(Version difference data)
+ + +
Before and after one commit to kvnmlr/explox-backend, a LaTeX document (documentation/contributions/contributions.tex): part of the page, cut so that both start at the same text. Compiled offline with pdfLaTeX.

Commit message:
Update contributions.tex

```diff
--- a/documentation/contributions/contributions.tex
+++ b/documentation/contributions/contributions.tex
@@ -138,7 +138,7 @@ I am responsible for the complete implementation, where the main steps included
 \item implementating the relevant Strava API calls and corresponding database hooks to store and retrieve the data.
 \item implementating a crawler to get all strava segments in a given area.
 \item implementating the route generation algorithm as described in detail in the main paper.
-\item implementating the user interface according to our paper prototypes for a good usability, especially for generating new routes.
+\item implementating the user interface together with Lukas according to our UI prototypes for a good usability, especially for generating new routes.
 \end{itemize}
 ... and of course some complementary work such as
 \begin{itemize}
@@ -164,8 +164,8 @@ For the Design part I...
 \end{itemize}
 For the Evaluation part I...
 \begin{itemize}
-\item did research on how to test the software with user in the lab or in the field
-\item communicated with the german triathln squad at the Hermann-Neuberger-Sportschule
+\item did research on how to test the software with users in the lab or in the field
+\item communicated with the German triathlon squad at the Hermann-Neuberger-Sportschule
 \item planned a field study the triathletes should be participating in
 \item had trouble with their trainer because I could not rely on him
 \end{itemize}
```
+ + +
→ **EXERCISE OBJECTIVE**: Here, the records must be output exactly and in full.

→ **TASK RESULT**:
Before and after one commit to kvnmlr/explox-backend, a LaTeX document (documentation/contributions/contributions.tex): part of the page, cut so that both start at the same text. Compiled offline with pdfLaTeX.

Commit message:
Update contributions.tex

```diff
--- a/documentation/contributions/contributions.tex
+++ b/documentation/contributions/contributions.tex
@@ -138,7 +138,7 @@ I am responsible for the complete implementation, where the main steps included
 \item implementating the relevant Strava API calls and corresponding database hooks to store and retrieve the data.
 \item implementating a crawler to get all strava segments in a given area.
 \item implementating the route generation algorithm as described in detail in the main paper.
-\item implementating the user interface according to our paper prototypes for a good usability, especially for generating new routes.
+\item implementating the user interface together with Lukas according to our UI prototypes for a good usability, especially for generating new routes.
 \end{itemize}
 ... and of course some complementary work such as
 \begin{itemize}
@@ -164,8 +164,8 @@ For the Design part I...
 \end{itemize}
 For the Evaluation part I...
 \begin{itemize}
-\item did research on how to test the software with user in the lab or in the field
-\item communicated with the german triathln squad at the Hermann-Neuberger-Sportschule
+\item did research on how to test the software with users in the lab or in the field
+\item communicated with the German triathlon squad at the Hermann-Neuberger-Sportschule
 \item planned a field study the triathletes should be participating in
 \item had trouble with their trainer because I could not rely on him
 \end{itemize}
```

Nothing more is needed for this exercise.